→ **AIM OF THE TASK**:
In the records that follow, show each line where the word "colspan" is present.

Extracted data entries
----------------

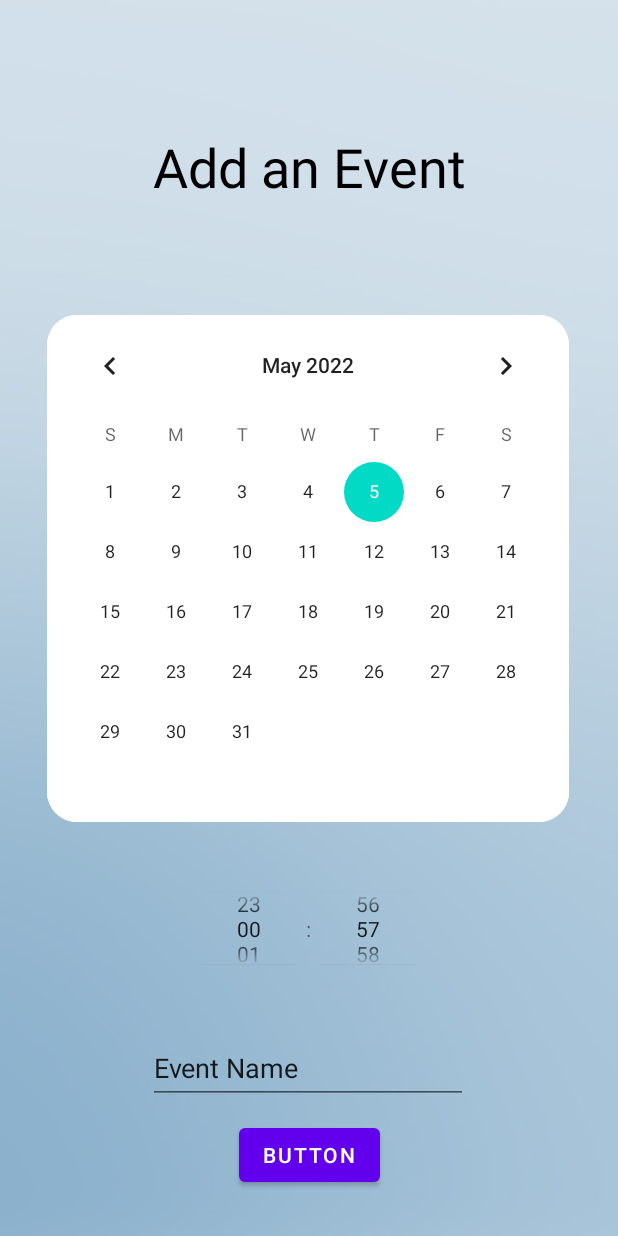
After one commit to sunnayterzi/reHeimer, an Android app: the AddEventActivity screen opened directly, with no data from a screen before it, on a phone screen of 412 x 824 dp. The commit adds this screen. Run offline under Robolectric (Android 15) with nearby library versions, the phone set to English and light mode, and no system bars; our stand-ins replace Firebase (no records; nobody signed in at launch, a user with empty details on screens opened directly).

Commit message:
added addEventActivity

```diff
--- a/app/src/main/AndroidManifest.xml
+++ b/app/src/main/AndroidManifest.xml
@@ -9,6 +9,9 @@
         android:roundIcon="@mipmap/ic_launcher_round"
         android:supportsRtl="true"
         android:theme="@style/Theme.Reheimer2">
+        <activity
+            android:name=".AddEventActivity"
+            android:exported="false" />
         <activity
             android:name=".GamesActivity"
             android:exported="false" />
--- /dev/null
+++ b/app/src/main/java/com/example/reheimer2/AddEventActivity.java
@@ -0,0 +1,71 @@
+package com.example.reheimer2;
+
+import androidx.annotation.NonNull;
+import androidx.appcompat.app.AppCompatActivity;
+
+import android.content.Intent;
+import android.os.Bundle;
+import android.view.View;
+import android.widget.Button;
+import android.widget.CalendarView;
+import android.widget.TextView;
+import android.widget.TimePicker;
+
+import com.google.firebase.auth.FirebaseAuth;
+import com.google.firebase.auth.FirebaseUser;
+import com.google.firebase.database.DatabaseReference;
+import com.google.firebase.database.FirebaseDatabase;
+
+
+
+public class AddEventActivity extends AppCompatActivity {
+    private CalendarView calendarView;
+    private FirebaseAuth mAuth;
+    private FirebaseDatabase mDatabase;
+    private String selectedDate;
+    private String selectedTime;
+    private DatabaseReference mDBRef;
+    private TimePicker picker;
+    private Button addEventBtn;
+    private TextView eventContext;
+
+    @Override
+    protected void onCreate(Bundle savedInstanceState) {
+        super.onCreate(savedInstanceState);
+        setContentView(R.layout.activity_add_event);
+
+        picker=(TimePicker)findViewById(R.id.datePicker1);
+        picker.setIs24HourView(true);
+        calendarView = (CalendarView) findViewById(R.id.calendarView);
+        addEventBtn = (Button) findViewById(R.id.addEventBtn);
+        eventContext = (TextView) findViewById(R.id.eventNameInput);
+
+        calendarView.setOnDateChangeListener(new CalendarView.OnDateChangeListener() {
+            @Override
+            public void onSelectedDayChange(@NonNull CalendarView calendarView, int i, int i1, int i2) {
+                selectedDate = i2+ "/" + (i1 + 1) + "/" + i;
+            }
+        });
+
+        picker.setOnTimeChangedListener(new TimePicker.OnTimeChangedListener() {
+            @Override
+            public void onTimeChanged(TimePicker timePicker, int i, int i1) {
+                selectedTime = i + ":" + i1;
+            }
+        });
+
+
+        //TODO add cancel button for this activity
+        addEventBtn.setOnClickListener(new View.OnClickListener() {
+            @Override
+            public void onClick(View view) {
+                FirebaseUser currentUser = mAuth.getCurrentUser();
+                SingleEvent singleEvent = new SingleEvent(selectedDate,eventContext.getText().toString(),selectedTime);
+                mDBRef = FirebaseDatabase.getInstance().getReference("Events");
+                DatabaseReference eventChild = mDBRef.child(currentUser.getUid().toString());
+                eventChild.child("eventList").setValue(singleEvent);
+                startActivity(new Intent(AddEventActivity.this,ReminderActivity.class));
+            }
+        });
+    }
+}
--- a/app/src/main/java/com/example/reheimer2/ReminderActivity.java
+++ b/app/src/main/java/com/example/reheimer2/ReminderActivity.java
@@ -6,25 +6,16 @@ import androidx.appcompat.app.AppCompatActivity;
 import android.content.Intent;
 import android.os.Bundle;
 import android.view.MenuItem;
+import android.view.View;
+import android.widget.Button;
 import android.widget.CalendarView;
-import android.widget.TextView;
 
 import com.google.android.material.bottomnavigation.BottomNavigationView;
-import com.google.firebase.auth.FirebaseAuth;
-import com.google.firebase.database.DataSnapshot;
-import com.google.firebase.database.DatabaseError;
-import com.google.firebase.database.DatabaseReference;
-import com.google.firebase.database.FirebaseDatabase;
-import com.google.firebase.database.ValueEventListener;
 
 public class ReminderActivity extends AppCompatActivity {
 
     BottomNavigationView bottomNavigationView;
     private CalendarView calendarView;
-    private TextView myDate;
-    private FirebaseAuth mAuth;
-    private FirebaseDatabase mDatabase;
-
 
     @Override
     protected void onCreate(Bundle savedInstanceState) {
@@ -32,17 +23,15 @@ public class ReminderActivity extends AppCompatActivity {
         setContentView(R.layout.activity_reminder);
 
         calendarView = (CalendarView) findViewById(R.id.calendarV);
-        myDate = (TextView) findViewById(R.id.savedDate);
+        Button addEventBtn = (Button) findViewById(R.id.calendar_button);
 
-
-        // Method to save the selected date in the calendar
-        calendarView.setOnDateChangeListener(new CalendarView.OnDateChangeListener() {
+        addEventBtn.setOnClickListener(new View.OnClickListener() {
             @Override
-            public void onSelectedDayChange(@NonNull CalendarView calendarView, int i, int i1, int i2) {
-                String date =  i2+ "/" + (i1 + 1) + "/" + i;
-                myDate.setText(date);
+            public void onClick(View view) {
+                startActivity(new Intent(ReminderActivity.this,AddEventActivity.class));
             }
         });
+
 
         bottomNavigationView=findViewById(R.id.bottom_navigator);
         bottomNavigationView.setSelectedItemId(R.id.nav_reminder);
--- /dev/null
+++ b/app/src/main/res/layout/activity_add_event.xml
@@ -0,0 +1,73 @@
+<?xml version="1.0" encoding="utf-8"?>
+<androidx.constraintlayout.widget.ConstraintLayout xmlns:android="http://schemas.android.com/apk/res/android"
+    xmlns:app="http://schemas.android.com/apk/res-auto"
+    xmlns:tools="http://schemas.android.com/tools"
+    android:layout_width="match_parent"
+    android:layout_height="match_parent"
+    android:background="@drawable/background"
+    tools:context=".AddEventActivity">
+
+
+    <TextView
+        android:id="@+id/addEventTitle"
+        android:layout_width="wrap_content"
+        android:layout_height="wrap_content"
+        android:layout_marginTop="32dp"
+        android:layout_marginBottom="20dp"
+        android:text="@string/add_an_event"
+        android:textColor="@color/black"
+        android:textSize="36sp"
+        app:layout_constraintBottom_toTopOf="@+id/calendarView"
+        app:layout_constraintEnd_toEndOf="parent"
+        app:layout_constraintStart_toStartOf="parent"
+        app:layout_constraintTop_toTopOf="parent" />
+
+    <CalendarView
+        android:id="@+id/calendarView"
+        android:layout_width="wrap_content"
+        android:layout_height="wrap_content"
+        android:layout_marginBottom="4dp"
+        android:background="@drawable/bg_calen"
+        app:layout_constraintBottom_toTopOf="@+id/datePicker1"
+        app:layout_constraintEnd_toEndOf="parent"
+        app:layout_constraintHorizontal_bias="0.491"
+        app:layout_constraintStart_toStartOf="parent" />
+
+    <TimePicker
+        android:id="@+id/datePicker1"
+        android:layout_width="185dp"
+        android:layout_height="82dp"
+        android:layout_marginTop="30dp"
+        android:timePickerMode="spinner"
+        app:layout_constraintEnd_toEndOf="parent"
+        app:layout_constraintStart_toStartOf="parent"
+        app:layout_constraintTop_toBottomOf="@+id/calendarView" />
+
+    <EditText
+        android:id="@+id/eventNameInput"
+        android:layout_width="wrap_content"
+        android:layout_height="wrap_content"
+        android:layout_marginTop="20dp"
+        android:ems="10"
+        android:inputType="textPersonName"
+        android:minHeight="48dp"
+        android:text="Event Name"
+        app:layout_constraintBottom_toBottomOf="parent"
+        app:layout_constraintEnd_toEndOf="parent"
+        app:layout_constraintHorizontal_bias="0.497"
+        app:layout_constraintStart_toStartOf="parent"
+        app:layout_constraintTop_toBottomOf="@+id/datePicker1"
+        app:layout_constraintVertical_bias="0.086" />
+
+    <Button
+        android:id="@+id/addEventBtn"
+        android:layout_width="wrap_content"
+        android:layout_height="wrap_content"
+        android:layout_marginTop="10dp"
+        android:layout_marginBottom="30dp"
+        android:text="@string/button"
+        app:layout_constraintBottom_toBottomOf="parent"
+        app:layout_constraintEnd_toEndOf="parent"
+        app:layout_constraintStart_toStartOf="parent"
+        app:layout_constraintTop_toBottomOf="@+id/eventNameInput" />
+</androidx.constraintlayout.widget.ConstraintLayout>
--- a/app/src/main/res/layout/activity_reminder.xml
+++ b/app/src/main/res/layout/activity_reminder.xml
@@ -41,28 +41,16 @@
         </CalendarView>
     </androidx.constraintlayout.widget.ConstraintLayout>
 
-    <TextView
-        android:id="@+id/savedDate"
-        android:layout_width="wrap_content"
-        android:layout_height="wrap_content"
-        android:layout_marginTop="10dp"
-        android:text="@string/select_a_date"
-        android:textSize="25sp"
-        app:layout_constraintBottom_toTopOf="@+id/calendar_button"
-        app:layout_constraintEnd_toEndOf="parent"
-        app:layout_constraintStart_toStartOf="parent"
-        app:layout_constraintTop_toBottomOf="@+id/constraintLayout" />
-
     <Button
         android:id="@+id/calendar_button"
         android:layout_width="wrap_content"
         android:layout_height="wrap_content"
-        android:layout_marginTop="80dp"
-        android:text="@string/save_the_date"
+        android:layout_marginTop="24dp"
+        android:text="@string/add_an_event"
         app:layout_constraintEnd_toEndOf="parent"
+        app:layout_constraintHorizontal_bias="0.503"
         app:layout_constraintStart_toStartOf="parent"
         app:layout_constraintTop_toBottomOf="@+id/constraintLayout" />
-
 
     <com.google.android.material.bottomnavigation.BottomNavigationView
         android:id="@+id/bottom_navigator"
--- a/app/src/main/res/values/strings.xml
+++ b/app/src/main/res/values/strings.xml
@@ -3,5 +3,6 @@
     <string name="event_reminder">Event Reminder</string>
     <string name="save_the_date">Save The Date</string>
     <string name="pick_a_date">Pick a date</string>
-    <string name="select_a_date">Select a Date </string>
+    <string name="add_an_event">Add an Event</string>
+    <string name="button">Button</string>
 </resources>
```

----------------

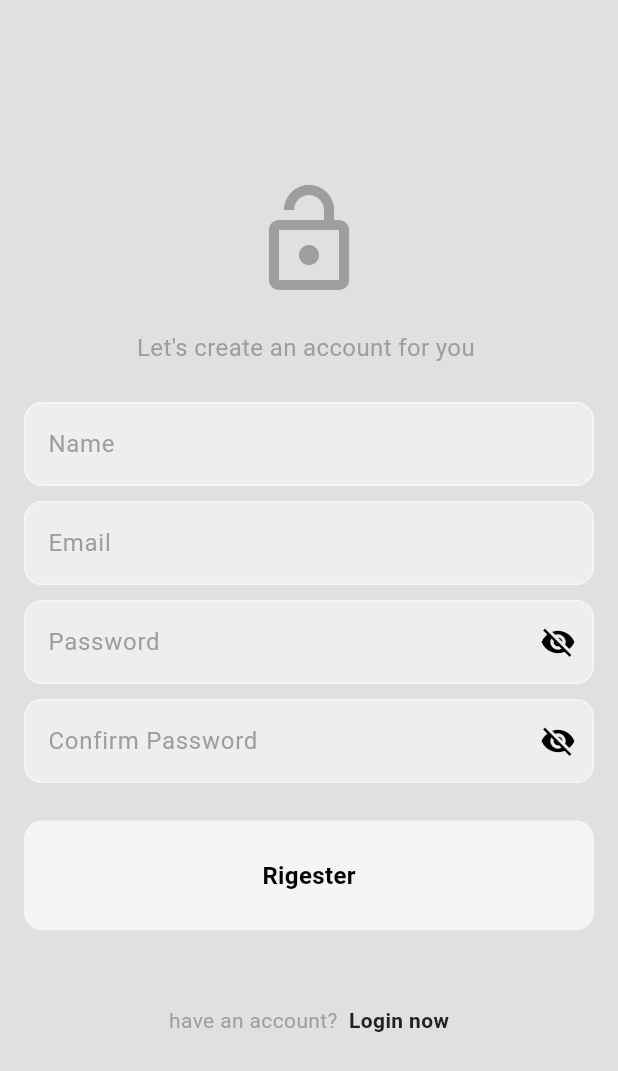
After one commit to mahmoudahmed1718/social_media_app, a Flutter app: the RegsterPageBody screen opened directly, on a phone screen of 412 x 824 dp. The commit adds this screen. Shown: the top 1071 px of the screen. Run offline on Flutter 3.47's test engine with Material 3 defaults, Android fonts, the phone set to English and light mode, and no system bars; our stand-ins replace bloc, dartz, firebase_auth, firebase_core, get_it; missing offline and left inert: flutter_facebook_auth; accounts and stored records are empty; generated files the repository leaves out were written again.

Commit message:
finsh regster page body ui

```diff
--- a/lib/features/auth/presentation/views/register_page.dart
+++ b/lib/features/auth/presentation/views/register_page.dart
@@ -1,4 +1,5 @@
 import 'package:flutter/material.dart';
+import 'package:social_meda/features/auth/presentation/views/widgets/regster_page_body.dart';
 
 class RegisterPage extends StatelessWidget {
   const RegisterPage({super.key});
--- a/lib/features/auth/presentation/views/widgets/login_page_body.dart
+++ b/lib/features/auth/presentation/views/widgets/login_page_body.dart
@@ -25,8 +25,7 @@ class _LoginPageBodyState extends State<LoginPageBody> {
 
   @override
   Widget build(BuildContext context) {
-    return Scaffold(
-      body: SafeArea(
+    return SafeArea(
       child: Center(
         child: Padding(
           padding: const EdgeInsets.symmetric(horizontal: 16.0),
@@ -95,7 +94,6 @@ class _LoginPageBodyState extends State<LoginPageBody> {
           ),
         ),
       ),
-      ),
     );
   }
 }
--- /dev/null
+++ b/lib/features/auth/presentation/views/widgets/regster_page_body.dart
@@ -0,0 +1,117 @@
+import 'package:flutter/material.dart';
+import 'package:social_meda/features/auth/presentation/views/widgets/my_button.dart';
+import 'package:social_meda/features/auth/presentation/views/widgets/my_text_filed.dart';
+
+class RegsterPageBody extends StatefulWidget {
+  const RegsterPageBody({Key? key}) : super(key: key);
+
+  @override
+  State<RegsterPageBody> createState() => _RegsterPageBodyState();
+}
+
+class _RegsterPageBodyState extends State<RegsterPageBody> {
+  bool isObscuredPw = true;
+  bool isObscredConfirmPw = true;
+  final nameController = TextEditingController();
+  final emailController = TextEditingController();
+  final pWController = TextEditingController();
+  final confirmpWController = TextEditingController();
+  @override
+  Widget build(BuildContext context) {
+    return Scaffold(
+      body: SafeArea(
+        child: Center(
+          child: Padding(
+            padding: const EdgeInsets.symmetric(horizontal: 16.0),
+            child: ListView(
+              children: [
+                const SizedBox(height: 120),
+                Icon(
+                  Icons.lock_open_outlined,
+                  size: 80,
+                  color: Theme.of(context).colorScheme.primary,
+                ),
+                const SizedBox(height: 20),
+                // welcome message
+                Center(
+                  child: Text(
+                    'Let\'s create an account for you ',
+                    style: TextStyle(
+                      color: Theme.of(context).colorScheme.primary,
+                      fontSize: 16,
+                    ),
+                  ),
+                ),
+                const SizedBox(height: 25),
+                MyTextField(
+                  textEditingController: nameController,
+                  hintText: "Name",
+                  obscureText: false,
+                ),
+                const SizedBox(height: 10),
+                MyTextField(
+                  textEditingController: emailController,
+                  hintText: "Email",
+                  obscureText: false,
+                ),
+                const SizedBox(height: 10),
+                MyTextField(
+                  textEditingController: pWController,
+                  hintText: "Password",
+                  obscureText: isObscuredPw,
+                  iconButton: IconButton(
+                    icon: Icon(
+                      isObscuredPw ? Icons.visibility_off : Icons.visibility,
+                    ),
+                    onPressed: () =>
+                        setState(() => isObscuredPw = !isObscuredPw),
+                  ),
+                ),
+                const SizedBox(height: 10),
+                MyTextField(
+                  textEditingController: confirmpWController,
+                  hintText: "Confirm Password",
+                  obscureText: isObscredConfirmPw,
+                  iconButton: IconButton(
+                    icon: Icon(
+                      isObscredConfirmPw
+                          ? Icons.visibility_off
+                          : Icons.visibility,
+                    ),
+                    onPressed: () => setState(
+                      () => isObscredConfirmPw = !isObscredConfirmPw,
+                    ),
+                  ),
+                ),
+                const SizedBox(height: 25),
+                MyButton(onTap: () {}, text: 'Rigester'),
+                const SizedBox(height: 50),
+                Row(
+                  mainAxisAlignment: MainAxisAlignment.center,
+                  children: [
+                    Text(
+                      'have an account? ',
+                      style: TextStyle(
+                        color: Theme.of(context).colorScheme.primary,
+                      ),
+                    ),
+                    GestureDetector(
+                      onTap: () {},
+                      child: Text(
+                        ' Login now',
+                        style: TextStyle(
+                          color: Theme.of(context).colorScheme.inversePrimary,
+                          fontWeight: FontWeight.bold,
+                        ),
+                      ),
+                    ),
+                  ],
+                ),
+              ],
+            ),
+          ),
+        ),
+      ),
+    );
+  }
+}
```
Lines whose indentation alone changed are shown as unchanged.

----------------

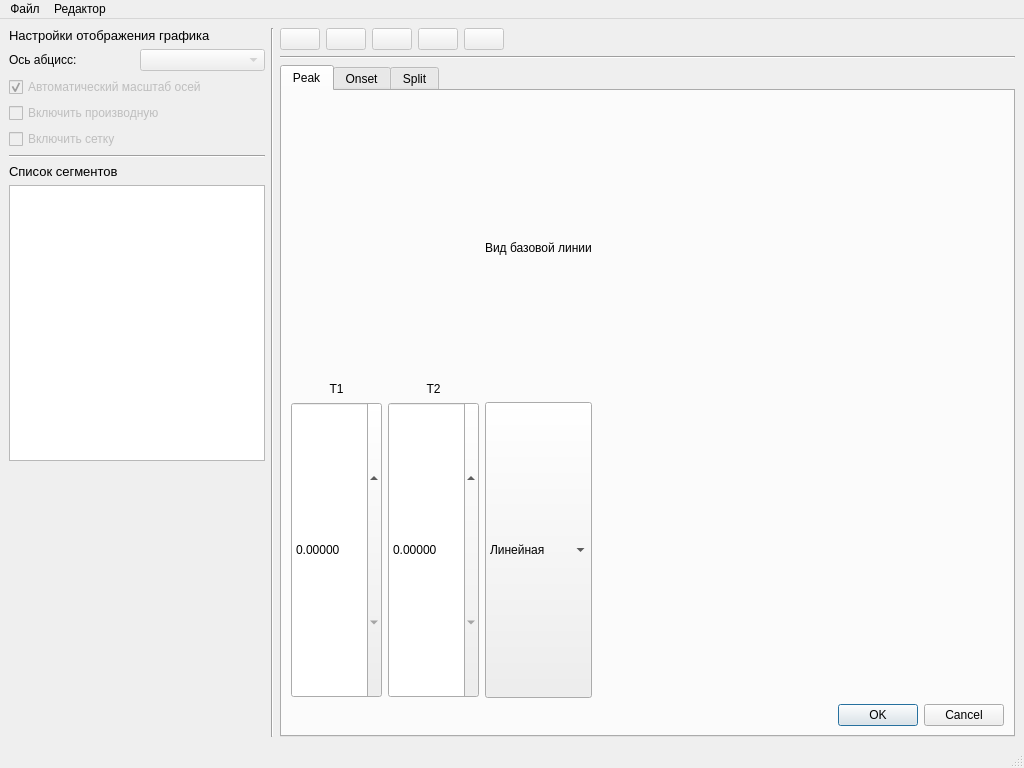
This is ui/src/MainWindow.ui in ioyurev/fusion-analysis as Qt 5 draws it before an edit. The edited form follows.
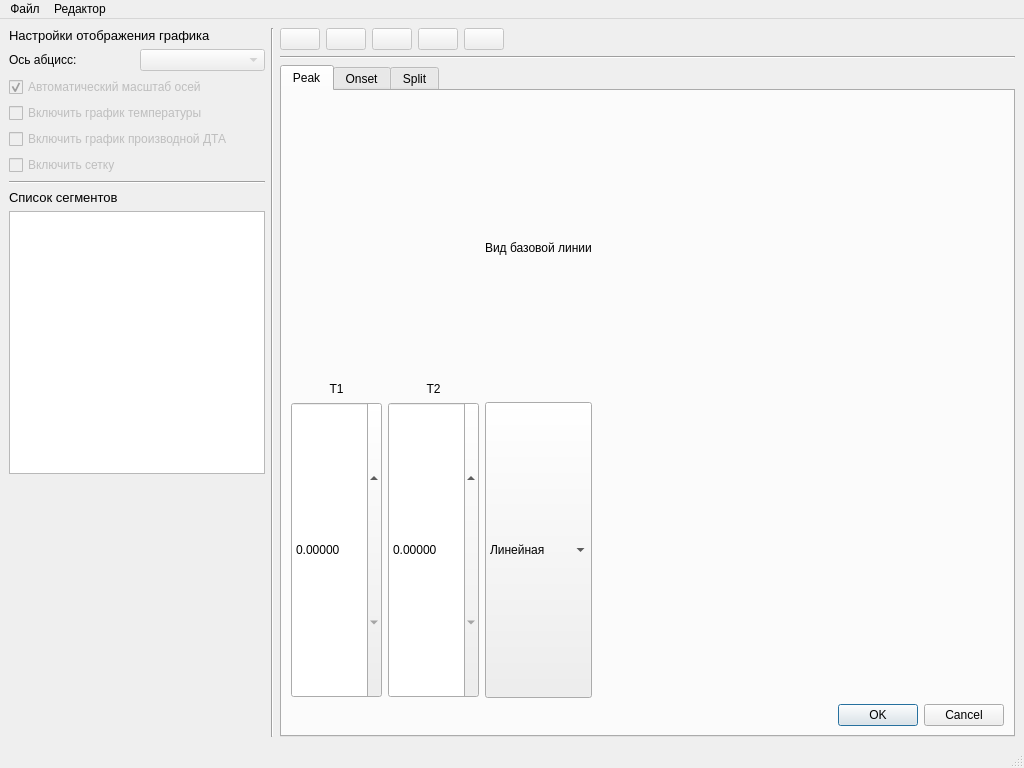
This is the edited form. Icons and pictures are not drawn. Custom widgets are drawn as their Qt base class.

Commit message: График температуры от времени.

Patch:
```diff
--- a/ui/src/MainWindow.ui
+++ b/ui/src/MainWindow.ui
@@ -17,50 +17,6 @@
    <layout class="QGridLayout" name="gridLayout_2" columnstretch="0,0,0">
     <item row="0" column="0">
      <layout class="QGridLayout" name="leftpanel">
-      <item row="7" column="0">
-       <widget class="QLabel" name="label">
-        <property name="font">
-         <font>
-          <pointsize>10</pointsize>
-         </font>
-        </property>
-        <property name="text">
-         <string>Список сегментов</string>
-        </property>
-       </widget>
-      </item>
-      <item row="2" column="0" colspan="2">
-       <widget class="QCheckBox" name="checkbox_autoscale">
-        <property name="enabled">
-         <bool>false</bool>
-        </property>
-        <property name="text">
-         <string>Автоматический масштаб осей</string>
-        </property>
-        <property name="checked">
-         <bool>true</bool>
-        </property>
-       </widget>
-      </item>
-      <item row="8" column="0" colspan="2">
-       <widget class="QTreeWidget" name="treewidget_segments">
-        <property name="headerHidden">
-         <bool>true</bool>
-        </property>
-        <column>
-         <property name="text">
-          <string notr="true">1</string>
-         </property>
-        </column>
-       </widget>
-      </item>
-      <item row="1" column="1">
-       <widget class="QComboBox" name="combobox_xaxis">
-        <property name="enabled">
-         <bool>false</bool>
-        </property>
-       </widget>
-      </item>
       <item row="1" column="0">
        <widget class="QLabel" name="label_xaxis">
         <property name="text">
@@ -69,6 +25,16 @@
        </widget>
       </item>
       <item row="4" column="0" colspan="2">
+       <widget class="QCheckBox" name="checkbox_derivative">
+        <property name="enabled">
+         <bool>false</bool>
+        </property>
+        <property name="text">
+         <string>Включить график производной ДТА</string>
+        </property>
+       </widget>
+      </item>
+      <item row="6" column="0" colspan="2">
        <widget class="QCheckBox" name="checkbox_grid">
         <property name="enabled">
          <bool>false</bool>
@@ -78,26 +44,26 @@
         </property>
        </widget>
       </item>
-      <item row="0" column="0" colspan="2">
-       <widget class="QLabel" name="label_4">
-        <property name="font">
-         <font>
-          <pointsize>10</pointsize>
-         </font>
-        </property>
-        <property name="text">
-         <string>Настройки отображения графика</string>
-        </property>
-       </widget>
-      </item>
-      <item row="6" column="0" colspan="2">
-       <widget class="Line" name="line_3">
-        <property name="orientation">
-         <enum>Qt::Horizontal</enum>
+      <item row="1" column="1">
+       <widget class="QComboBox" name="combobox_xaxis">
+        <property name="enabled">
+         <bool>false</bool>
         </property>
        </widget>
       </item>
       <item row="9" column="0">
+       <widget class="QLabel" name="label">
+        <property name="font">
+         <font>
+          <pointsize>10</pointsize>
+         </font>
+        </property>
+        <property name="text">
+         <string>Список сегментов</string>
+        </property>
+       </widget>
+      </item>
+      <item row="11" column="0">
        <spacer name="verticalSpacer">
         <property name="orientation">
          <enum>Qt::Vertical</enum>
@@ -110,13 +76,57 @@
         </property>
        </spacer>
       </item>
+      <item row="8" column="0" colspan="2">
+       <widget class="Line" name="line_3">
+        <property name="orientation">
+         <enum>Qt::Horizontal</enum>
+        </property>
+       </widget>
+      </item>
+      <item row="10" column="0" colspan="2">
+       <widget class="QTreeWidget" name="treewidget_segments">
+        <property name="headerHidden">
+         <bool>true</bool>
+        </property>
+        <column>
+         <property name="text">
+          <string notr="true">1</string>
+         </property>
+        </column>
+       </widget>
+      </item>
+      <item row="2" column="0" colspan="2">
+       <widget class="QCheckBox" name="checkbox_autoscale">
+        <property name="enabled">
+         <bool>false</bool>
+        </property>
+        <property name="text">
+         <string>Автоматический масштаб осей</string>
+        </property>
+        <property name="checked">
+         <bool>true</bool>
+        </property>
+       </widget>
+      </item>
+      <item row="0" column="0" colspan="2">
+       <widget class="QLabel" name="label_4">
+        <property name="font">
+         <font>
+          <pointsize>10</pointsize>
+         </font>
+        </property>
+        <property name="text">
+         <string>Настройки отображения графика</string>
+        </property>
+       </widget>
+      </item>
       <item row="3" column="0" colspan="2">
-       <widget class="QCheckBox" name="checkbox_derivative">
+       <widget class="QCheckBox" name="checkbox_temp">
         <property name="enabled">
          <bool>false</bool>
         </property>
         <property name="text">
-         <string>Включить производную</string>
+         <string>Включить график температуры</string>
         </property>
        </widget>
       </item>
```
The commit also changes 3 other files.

----------------

→ **FINISHED TASK**:
-      <item row="2" column="0" colspan="2">
-      <item row="8" column="0" colspan="2">
       <item row="4" column="0" colspan="2">
+      <item row="6" column="0" colspan="2">
-      <item row="0" column="0" colspan="2">
-      <item row="6" column="0" colspan="2">
+      <item row="8" column="0" colspan="2">
+      <item row="10" column="0" colspan="2">
+      <item row="2" column="0" colspan="2">
+      <item row="0" column="0" colspan="2">
       <item row="3" column="0" colspan="2">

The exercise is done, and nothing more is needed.